Pull every line holding the string "full" from the records below.

• [PROVIDED MATERIAL]:
....

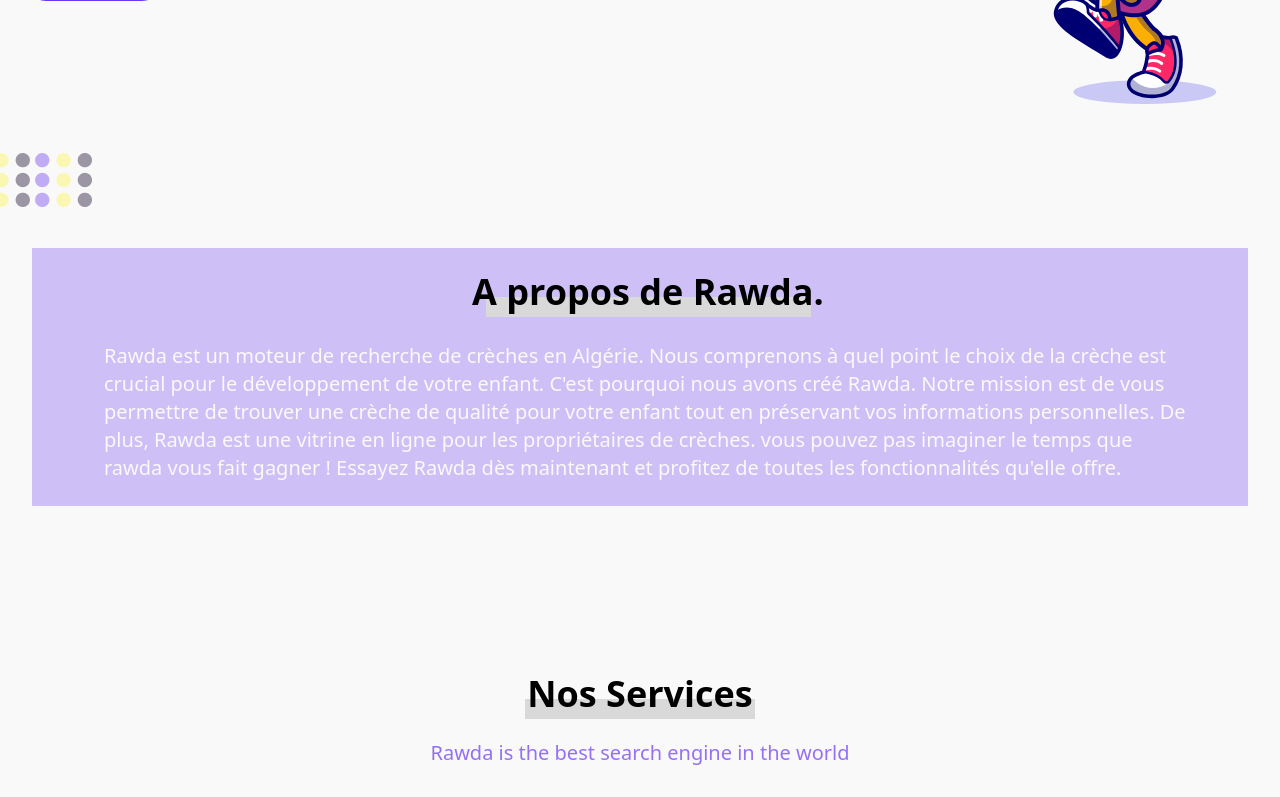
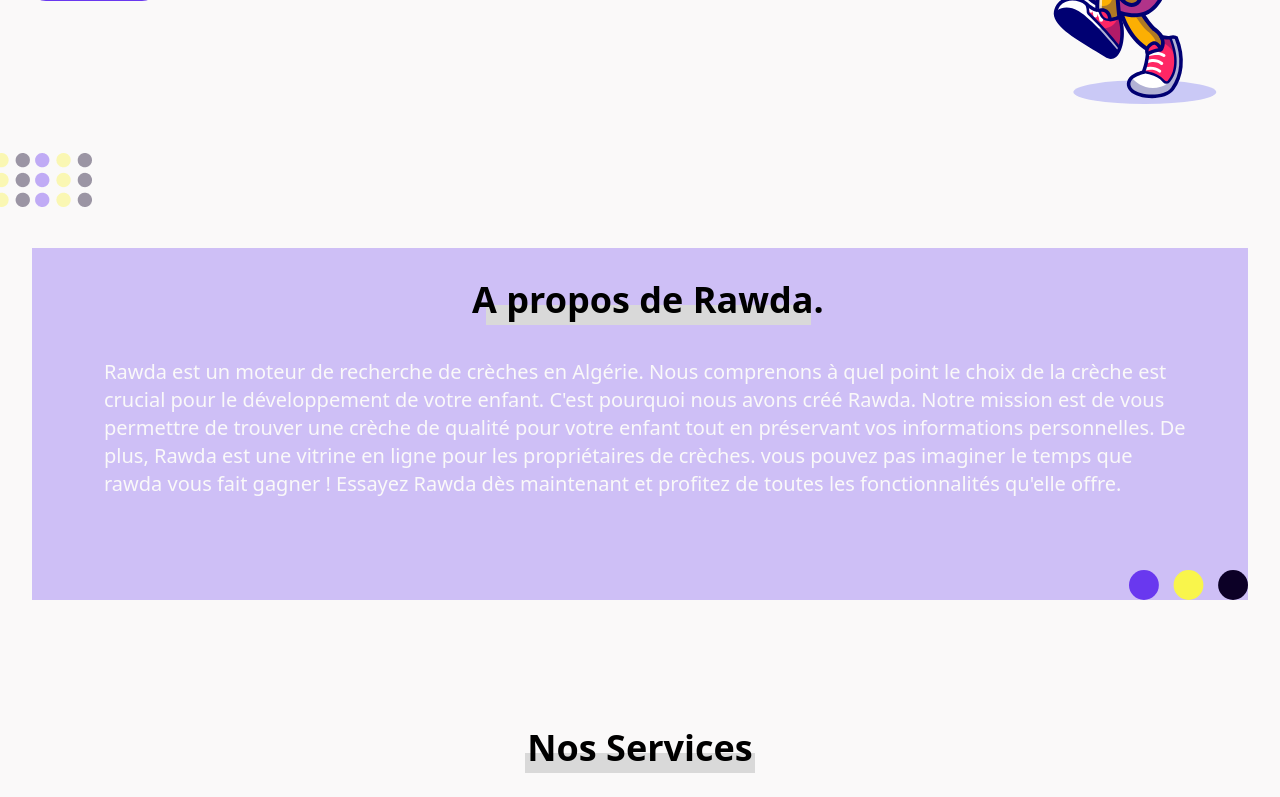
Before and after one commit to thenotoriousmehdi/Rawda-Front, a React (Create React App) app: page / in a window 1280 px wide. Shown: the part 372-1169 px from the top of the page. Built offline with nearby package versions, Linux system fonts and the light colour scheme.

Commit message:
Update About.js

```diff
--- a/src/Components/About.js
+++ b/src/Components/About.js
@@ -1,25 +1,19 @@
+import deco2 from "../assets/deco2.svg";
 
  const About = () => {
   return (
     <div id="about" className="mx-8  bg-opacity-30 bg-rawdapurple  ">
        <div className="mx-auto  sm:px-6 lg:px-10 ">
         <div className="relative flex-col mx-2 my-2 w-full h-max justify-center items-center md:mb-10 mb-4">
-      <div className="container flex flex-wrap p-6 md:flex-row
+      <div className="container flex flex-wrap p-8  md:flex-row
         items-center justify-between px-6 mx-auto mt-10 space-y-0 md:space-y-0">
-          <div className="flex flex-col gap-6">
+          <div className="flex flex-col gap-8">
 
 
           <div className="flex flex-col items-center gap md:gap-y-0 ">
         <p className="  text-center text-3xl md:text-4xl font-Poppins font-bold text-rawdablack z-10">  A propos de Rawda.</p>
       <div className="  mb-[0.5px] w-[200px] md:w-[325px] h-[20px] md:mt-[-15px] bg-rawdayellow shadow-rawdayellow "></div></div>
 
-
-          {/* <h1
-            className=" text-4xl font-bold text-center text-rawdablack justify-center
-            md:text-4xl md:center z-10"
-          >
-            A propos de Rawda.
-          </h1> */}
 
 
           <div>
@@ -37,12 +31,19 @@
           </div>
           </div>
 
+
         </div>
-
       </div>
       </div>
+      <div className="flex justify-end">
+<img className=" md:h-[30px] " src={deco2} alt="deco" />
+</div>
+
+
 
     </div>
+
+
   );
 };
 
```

....

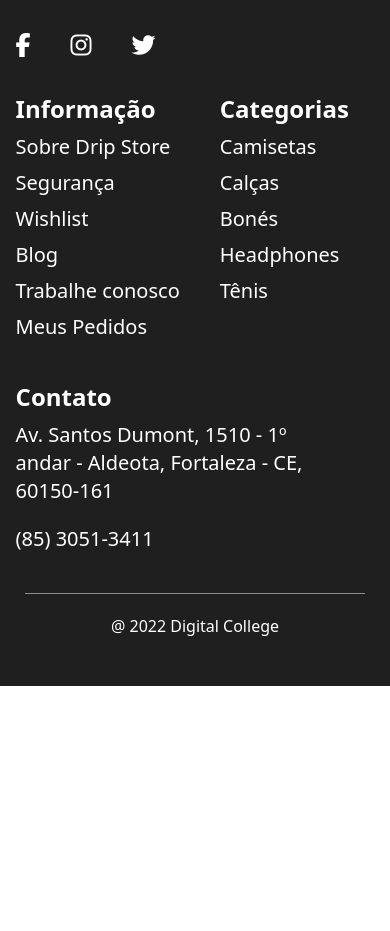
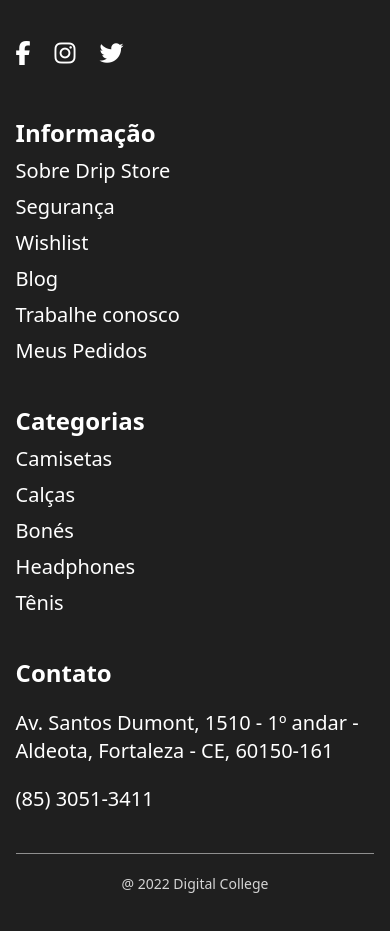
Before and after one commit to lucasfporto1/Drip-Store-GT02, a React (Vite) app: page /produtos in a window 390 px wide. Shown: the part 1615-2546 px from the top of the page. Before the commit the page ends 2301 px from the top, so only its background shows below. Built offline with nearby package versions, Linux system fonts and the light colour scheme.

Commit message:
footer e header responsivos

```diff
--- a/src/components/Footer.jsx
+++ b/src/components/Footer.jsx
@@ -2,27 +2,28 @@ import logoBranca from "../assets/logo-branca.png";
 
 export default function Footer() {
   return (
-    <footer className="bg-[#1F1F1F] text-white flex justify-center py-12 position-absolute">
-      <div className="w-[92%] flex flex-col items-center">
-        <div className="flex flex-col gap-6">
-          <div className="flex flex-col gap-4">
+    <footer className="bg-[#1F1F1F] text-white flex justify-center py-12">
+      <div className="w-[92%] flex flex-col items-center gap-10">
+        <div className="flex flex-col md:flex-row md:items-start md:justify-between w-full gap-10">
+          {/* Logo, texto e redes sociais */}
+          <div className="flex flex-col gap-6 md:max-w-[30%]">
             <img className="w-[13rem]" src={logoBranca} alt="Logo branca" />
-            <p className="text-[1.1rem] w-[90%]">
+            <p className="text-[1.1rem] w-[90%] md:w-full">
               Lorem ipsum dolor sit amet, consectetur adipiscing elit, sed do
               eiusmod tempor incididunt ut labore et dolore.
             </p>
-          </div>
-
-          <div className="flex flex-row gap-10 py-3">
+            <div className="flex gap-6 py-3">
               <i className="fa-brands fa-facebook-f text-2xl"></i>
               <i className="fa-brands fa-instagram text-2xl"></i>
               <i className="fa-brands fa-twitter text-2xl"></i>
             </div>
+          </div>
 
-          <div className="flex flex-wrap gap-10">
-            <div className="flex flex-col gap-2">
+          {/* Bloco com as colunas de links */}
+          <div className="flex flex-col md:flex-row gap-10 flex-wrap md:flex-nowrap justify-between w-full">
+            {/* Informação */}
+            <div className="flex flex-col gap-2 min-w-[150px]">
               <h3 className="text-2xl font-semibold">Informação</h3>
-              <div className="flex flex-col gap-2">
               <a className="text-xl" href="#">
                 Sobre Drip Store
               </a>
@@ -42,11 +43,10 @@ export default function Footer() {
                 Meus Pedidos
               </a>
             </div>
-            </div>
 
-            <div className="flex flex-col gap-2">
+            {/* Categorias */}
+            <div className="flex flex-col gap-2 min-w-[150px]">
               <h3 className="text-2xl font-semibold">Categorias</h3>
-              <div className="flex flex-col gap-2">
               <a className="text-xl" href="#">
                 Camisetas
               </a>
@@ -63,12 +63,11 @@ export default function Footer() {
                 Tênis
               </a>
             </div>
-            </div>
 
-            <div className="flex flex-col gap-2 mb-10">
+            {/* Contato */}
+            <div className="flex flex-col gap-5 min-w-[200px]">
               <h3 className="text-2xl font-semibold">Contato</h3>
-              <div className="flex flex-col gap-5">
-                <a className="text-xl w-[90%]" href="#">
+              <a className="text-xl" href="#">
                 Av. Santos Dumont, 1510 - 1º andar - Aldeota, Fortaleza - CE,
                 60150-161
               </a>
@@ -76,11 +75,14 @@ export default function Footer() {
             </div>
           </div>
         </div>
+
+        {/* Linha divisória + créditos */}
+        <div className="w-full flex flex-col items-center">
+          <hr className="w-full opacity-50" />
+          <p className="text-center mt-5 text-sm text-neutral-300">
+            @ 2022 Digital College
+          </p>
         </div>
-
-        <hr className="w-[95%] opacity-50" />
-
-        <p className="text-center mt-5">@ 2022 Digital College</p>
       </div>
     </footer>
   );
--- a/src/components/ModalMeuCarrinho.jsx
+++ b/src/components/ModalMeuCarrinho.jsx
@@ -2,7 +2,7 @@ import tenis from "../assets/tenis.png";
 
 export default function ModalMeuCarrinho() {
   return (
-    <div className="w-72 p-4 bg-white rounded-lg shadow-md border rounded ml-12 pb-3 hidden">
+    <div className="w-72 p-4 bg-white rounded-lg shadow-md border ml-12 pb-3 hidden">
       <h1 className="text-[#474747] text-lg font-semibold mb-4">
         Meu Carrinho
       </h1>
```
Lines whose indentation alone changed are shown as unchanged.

....

• [WRITTEN RESPONSE]:
         <div className="relative flex-col mx-2 my-2 w-full h-max justify-center items-center md:mb-10 mb-4">
+        <div className="flex flex-col md:flex-row md:items-start md:justify-between w-full gap-10">
+            <p className="text-[1.1rem] w-[90%] md:w-full">
+          <div className="flex flex-col md:flex-row gap-10 flex-wrap md:flex-nowrap justify-between w-full">
+        <div className="w-full flex flex-col items-center">
+          <hr className="w-full opacity-50" />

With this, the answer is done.